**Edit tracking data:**
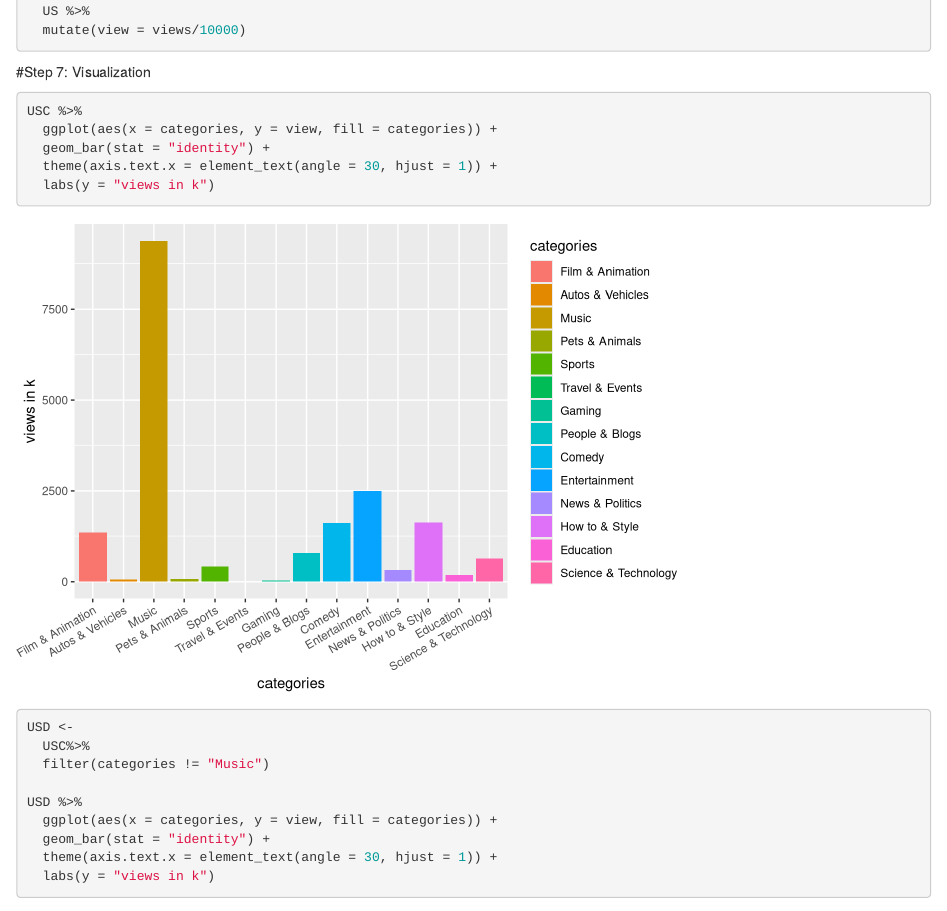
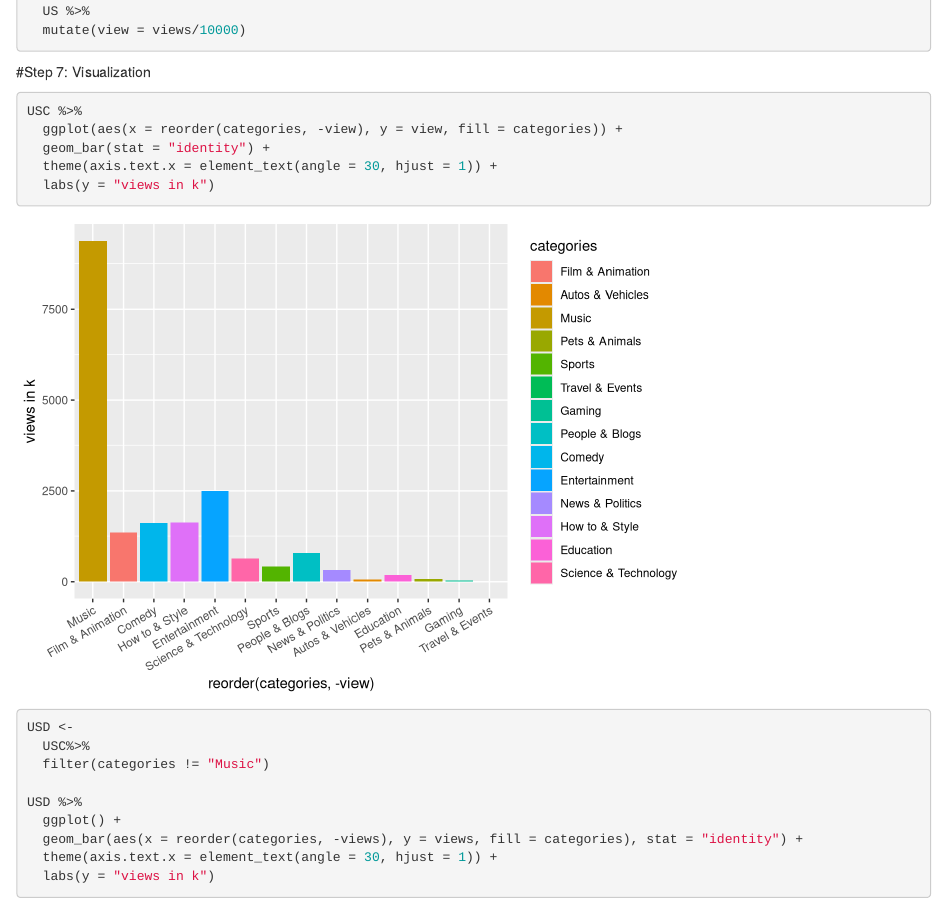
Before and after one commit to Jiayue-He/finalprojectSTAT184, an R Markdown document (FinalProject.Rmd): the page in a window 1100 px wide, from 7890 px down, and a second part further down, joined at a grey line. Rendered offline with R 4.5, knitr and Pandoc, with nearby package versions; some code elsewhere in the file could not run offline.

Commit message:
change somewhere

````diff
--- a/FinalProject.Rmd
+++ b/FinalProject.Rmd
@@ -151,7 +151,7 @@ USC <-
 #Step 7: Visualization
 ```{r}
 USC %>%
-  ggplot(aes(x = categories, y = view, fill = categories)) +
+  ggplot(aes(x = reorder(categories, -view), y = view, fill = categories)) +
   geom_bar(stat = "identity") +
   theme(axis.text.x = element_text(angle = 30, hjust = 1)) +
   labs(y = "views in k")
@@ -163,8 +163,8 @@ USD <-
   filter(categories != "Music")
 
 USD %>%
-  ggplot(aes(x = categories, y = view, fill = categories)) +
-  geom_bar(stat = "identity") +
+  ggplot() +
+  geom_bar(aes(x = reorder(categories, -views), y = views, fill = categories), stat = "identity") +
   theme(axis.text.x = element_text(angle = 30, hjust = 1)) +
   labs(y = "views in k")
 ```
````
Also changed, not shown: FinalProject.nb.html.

--

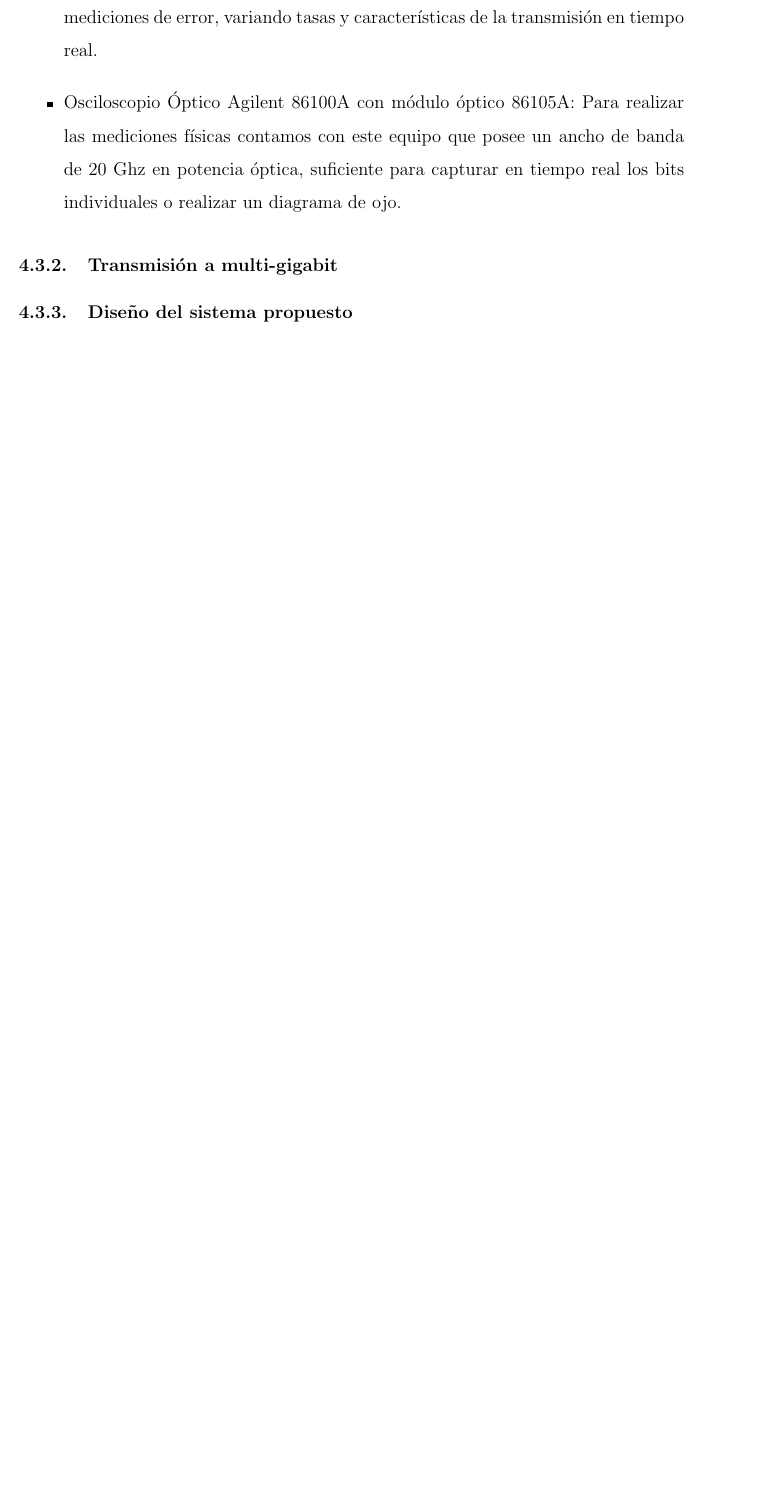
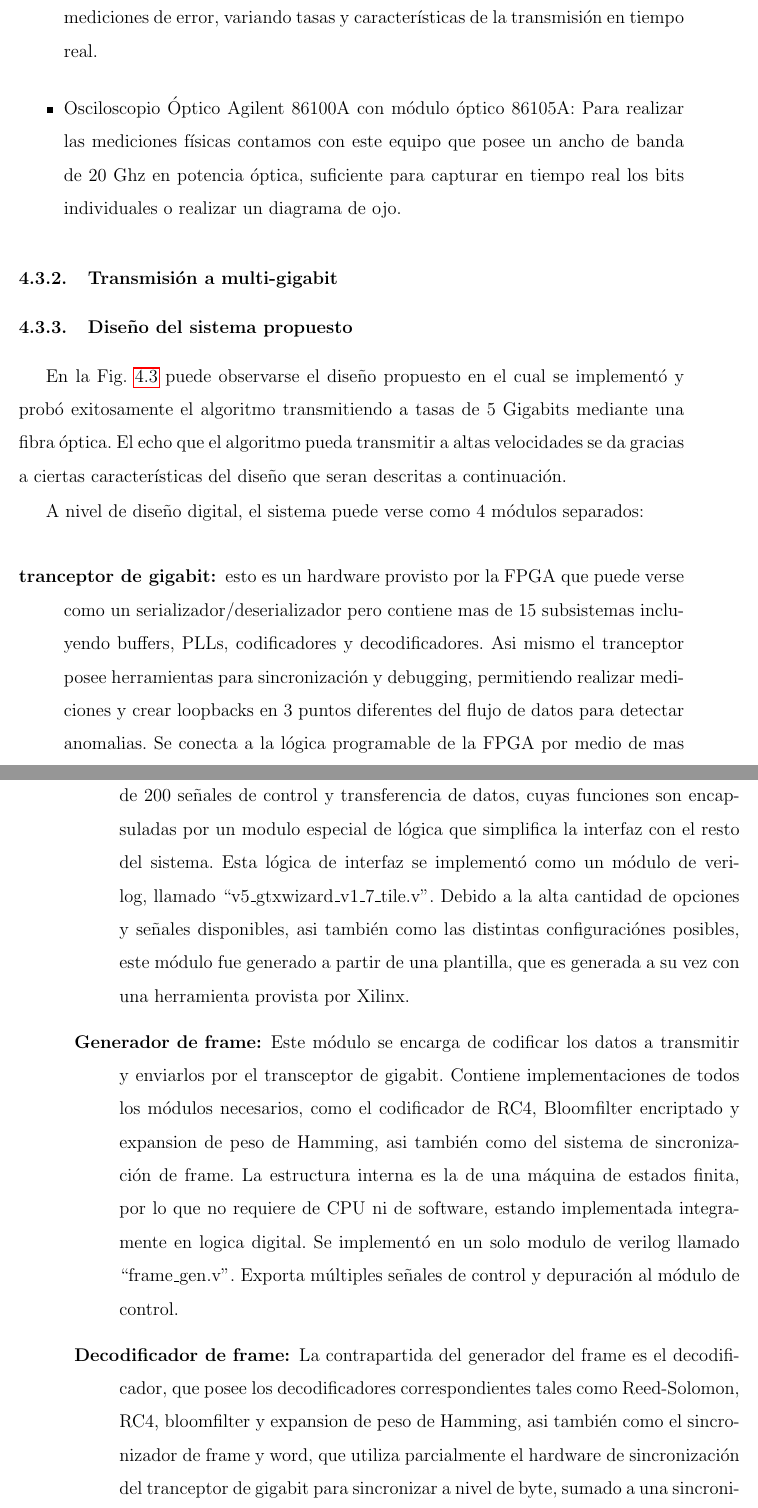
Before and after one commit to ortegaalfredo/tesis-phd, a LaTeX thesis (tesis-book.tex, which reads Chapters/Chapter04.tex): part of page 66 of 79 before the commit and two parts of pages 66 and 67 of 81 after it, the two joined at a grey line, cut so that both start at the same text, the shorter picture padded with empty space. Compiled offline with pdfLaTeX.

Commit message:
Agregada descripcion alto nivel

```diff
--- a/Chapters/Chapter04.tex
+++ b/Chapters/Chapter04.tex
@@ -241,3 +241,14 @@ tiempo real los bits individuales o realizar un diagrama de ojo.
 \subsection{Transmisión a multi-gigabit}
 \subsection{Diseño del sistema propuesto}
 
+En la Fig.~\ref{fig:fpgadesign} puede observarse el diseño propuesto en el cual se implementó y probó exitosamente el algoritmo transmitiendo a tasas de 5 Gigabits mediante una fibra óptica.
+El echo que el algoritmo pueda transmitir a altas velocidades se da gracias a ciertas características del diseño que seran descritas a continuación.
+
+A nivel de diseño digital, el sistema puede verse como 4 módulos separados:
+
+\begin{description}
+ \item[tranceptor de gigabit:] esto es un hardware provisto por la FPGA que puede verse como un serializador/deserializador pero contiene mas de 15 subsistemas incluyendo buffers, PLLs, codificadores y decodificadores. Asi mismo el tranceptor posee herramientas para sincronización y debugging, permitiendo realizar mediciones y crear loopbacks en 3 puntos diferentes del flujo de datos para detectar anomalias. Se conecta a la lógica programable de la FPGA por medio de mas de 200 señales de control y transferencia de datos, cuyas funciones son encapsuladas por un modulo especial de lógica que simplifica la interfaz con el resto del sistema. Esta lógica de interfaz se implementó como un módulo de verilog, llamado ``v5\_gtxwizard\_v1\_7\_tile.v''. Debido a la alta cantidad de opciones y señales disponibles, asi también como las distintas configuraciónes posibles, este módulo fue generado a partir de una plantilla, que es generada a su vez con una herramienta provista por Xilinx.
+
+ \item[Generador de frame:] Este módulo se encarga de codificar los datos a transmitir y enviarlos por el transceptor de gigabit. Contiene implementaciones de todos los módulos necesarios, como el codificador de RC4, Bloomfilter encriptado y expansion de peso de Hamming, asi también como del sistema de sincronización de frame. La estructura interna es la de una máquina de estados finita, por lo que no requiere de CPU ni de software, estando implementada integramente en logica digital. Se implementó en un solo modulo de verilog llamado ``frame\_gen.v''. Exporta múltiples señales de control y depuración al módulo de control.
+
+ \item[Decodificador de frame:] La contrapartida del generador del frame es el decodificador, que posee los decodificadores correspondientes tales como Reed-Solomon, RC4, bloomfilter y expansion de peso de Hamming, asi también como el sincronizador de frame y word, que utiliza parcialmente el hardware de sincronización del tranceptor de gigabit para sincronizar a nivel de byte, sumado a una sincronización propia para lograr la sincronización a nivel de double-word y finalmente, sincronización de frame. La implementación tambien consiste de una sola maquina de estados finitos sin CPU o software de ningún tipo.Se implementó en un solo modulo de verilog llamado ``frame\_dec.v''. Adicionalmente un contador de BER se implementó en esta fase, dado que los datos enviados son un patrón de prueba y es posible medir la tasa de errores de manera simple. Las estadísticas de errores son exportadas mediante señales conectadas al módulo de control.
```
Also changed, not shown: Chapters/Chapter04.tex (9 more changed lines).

--

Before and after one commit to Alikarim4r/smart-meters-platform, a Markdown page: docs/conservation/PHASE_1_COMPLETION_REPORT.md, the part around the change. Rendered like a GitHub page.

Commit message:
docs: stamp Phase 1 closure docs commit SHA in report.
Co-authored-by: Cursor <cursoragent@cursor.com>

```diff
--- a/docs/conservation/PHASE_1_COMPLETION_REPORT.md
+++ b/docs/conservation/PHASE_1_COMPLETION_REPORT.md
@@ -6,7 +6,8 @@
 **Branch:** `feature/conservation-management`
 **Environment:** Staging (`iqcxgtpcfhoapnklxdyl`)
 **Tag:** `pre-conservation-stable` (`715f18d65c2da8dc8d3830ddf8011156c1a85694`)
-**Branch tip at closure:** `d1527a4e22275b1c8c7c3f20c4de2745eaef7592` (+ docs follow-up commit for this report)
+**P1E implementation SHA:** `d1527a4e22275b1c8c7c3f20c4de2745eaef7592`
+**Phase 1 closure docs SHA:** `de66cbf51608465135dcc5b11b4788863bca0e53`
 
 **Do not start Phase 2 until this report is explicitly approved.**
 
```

**What you have to do:** Answer with the number alone after working out how many lines in the records contain the string "ggplot".

**Answer to the exercise:** 4